- (1849–1945) British physicist and electrical engineerFleming, who was born at Lancaster, studied for a short time at University College, London, but left before graduating. However, he continued his work for a science degree in his leisure hours while employed first in a shipwright's drawing office and later as a stockbroker's clerk. Between 1871 and 1880 he had alternate periods of school science teaching and further study, including working under James Clerk Maxwell from 1877 at the new Cavendish Laboratory in Cambridge. In 1881 he was appointed professor of mathematics and physics at University College, Nottingham. From 1882 to 1885 he worked as consultant to the Edison Electric Light Company in London.

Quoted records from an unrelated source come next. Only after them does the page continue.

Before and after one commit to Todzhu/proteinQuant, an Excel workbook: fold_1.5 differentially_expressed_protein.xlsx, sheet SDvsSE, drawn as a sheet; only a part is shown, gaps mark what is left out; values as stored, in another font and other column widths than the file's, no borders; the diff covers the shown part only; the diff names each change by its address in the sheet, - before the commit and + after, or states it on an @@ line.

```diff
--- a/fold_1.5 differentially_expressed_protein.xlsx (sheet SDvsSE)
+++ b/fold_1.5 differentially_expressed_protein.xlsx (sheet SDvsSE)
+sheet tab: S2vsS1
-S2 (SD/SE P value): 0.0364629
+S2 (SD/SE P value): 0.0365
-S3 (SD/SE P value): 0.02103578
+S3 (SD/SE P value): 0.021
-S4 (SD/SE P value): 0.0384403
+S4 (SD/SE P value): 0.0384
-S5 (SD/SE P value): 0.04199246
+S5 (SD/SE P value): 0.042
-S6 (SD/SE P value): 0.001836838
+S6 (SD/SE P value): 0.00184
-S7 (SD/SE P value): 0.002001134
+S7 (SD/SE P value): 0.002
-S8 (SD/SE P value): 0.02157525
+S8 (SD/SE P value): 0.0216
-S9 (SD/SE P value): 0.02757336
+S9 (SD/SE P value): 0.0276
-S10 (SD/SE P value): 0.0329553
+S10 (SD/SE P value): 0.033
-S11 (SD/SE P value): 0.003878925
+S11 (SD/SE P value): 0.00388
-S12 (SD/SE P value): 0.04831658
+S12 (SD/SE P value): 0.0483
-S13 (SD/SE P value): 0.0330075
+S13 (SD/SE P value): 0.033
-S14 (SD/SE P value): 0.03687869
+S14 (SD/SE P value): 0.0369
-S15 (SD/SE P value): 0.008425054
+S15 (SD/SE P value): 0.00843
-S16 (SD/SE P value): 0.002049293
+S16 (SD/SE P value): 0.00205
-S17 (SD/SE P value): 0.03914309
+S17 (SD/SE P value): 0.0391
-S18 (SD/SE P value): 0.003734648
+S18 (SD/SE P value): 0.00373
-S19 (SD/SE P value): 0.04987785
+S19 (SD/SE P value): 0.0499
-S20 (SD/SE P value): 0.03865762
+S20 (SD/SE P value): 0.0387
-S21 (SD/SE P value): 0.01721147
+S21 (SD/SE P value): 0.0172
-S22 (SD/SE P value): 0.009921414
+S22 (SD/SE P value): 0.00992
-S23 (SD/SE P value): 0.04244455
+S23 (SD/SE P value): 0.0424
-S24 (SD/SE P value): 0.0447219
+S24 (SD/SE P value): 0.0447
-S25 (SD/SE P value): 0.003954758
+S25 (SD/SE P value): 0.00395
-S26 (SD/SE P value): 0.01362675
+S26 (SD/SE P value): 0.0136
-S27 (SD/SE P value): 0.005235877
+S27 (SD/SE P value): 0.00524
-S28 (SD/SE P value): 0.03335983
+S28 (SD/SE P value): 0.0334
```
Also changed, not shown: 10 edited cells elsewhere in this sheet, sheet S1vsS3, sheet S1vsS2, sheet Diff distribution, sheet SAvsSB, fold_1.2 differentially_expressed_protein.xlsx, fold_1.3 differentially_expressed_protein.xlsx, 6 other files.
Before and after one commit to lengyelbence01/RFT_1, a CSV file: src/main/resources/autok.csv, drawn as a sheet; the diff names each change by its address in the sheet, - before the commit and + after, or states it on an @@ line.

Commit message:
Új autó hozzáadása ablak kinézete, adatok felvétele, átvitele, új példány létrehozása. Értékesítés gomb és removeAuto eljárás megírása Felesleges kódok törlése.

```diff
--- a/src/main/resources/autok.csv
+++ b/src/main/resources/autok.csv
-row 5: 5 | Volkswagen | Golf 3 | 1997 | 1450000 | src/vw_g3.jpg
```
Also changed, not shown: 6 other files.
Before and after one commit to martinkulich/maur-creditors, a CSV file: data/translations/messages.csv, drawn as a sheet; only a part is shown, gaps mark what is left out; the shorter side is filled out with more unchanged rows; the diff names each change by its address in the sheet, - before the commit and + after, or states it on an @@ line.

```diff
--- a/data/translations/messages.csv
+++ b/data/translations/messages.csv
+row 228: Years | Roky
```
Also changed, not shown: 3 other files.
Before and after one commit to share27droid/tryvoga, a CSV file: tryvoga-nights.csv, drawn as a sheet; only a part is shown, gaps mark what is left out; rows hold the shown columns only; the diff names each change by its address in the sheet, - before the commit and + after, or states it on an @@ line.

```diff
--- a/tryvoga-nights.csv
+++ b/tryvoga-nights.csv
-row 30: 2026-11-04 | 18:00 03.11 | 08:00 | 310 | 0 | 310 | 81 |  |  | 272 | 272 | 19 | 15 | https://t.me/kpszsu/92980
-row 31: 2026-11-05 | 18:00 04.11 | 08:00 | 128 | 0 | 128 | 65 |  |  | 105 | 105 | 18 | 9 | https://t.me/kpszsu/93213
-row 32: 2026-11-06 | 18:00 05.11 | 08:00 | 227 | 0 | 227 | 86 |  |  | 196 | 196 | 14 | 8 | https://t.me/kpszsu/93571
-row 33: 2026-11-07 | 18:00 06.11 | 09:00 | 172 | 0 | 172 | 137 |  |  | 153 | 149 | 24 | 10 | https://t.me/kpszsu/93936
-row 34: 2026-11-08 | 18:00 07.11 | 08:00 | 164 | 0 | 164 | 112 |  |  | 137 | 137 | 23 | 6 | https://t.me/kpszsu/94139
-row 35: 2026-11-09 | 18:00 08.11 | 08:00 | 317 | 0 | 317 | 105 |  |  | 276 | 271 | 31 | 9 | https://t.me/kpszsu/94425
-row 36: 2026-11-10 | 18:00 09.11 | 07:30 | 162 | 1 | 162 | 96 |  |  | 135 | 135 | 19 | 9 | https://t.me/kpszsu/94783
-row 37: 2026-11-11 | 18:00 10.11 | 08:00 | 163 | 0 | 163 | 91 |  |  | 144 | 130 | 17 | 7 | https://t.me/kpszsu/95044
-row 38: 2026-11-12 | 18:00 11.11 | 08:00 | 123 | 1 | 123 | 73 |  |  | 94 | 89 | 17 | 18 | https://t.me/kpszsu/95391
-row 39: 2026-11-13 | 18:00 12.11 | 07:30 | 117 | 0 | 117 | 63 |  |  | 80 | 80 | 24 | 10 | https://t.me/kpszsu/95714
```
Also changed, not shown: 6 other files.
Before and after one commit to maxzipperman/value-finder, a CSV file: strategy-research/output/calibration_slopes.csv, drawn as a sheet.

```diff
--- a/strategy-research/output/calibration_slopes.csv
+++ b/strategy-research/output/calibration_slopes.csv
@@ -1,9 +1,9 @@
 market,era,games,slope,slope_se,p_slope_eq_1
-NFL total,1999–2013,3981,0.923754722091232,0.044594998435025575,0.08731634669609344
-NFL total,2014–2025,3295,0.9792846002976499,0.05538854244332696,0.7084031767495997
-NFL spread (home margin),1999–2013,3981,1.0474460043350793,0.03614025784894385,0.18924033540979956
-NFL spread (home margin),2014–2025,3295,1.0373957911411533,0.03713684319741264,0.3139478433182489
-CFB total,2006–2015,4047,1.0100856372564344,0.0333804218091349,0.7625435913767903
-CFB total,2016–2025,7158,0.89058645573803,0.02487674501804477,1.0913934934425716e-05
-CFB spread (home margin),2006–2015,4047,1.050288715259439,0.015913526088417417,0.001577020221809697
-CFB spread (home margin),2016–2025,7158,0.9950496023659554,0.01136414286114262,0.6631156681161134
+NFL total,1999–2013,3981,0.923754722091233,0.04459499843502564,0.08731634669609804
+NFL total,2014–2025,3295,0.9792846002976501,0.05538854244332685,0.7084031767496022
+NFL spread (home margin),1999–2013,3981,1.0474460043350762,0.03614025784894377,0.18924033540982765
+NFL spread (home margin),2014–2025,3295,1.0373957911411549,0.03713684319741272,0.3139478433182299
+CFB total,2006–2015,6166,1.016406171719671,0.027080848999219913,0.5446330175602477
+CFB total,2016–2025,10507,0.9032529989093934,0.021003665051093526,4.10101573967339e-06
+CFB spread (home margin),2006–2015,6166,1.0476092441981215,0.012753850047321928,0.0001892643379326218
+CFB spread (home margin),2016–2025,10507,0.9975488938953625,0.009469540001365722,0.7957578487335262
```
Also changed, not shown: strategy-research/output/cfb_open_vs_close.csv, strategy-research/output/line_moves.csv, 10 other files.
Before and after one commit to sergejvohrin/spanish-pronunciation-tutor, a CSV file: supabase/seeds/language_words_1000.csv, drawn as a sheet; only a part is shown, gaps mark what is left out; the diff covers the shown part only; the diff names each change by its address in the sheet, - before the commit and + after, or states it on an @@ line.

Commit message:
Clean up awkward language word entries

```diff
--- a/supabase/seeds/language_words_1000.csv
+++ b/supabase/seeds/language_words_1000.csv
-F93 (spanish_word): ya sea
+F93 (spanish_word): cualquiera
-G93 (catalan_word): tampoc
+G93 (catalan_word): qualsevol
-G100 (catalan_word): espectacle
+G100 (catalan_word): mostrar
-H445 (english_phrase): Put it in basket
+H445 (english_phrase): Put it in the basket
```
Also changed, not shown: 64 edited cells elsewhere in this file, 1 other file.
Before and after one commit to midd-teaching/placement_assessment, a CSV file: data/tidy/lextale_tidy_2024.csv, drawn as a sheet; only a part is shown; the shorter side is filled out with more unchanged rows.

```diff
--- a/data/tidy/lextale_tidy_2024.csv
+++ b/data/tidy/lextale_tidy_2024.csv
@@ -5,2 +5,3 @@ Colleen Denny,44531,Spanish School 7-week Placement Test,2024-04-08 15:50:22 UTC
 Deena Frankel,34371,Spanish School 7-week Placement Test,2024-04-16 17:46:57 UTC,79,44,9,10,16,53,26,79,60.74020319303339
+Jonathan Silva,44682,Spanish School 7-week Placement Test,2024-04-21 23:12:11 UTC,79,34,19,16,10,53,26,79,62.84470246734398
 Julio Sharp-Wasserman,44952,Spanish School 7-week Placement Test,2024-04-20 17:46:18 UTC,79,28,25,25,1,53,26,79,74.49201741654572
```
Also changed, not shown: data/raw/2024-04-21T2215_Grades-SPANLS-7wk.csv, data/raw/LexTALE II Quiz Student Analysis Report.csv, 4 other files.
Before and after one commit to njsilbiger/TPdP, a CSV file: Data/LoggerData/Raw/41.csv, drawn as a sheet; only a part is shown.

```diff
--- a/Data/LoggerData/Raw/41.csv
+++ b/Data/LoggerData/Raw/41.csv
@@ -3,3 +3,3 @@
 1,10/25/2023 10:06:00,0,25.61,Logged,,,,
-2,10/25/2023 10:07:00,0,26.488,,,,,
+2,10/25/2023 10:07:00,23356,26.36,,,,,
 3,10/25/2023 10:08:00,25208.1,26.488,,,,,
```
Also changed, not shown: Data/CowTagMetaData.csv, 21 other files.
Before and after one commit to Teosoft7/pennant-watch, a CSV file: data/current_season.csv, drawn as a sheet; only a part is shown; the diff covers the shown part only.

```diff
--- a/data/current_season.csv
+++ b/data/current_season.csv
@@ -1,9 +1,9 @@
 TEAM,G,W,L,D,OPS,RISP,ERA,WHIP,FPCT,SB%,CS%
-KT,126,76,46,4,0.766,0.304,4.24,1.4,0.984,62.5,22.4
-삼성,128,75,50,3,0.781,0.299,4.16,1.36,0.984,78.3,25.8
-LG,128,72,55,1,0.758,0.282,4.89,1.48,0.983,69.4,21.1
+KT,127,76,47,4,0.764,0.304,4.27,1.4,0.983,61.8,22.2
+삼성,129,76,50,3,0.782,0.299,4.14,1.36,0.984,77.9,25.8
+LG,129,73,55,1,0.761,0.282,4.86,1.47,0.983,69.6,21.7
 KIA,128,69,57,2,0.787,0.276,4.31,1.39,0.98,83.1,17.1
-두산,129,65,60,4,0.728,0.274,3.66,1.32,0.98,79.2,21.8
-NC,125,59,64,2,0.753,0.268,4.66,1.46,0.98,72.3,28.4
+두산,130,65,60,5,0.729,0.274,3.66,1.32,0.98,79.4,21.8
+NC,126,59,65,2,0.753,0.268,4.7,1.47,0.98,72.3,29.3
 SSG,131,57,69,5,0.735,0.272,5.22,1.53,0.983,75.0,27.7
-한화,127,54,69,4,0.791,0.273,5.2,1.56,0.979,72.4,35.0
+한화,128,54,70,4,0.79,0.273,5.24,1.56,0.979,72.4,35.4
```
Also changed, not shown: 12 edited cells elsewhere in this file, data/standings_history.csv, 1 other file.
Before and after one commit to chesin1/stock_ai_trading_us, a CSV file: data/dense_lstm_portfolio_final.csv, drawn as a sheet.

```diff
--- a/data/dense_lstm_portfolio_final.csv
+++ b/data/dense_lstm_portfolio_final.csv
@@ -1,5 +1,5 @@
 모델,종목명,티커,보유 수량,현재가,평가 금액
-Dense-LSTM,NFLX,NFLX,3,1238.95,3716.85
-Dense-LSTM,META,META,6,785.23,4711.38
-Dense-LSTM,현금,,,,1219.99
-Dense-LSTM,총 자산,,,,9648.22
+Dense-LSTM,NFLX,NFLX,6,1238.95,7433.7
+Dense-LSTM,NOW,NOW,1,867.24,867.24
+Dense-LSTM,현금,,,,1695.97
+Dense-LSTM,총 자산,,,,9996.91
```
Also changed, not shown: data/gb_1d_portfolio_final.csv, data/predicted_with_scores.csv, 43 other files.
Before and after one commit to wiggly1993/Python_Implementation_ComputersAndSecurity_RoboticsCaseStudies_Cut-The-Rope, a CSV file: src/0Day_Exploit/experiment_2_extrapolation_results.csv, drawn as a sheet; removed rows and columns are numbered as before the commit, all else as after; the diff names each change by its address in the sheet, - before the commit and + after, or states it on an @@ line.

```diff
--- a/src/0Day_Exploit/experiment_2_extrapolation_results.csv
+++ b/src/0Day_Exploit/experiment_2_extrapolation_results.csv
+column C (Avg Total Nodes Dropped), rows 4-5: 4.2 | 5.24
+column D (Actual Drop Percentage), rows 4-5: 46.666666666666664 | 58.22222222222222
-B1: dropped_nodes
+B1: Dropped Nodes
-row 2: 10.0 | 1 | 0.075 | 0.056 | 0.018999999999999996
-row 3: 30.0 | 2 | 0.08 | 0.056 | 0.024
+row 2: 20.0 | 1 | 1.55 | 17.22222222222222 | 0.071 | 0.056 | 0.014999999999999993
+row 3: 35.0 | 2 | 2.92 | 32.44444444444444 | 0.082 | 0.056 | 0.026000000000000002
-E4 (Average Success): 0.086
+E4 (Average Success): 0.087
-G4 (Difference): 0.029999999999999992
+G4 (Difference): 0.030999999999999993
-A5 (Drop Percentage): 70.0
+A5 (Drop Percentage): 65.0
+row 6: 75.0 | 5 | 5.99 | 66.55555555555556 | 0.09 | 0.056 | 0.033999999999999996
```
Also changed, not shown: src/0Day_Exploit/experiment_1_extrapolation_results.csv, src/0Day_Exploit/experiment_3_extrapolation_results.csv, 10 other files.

He was then appointed professor of electrical technology at University College, London, a post he held for 41 years.At University College Fleming gave special courses and experimented on wireless telegraphy, cooperating a great deal with Guglielmo Marconi. One of Fleming's outstandingly important inventions was the thermionic vacuum tube, a rectifying device based on an effect discovered by Thomas Edison. Fleming's diode consisted of a glass bulb containing two electrodes. One, a metal filament, was heated to incandescence by an electric current, so that it emitted electrons by thermionic emission. The second electrode (the anode) could collect electrons if held at a positive potential with respect to the filament (the cathode) and a current would flow. Current could not flow in the opposite direction – hence the name ‘valve’ for such devices. Lee de Forest developed the device into the triode for amplifying current.Other scientific contributions by Fleming included investigations into the property of materials, transformer design, electrical measurements, and photometry. He was an outstanding teacher and highly successful as a popular lecturer. Fleming's left hand rule and right hand rule are mnemonics for relating the direction of motion, magnetic field, and electric current in electric motors and generators respectively.
Scientists. Academic. 2011.